START GIVEN DATA

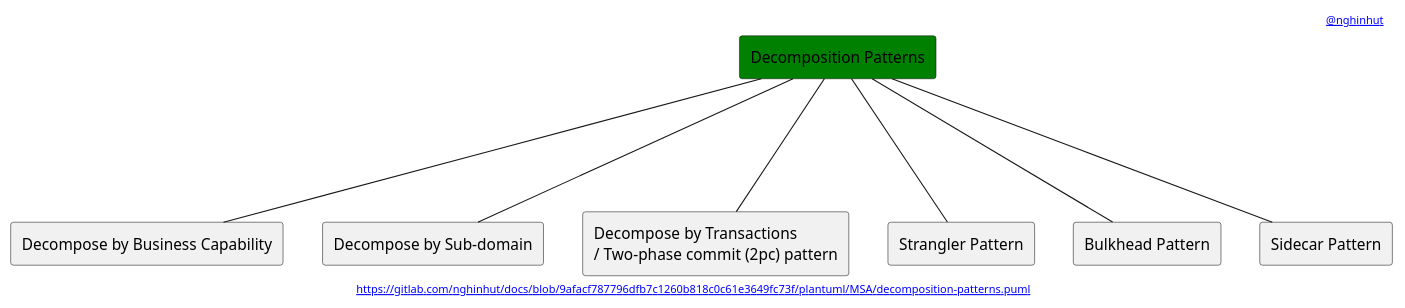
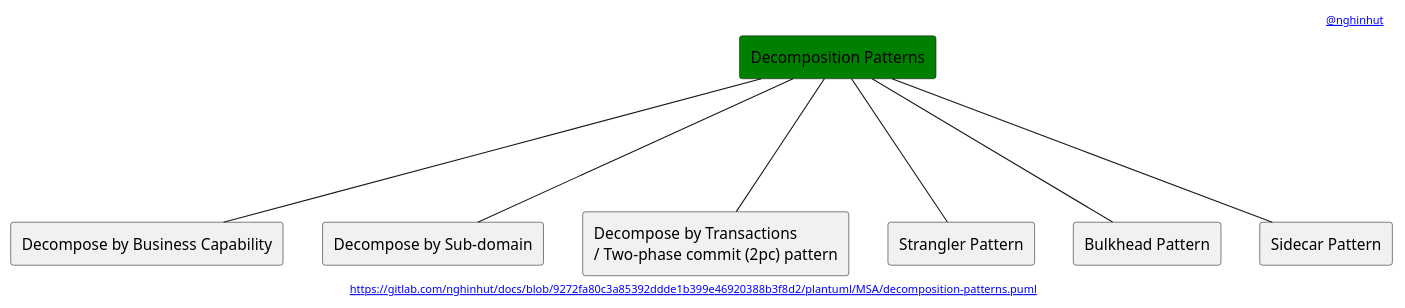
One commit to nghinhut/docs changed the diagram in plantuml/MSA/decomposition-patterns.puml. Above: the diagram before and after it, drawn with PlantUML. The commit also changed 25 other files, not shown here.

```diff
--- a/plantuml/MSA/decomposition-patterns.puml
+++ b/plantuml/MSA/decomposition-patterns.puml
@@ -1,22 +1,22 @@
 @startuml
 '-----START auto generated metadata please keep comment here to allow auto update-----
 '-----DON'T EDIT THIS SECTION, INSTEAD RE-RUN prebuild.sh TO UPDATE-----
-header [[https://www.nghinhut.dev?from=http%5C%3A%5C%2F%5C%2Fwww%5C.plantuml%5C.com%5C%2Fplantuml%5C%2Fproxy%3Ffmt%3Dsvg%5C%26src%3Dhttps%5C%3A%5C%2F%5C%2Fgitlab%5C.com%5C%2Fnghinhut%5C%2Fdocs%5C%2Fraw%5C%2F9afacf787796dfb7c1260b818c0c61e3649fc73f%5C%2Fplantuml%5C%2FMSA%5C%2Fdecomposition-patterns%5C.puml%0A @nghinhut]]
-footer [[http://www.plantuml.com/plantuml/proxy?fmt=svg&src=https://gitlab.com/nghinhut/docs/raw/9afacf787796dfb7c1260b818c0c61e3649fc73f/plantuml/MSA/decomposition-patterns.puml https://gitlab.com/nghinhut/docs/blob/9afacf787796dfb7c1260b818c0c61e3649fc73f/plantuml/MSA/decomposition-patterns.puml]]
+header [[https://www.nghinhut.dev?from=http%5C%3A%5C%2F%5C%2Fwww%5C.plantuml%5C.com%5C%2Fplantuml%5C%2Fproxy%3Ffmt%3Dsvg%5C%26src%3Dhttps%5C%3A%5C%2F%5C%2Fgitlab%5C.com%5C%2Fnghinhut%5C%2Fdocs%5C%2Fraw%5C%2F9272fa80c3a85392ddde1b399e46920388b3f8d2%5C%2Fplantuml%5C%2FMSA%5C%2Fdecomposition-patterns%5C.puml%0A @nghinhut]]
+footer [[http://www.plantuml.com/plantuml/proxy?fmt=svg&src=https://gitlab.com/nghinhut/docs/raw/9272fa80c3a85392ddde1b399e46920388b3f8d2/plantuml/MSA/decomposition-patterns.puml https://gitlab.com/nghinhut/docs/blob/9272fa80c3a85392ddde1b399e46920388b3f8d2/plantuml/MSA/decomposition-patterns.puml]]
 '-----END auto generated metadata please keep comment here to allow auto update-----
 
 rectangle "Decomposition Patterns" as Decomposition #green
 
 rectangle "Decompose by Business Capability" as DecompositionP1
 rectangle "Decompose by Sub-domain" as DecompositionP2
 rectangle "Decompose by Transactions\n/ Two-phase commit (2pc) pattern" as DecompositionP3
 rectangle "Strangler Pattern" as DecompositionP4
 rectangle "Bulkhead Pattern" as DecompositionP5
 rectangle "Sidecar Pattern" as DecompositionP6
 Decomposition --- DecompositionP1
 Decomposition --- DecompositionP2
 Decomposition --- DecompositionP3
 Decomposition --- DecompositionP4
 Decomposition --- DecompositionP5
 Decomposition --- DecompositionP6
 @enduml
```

END GIVEN DATA

YOUR ASSIGNMENT ▸
Count how many lines in the data above hold "Decompose", and give that number by itself.

THE ANSWER ▸
3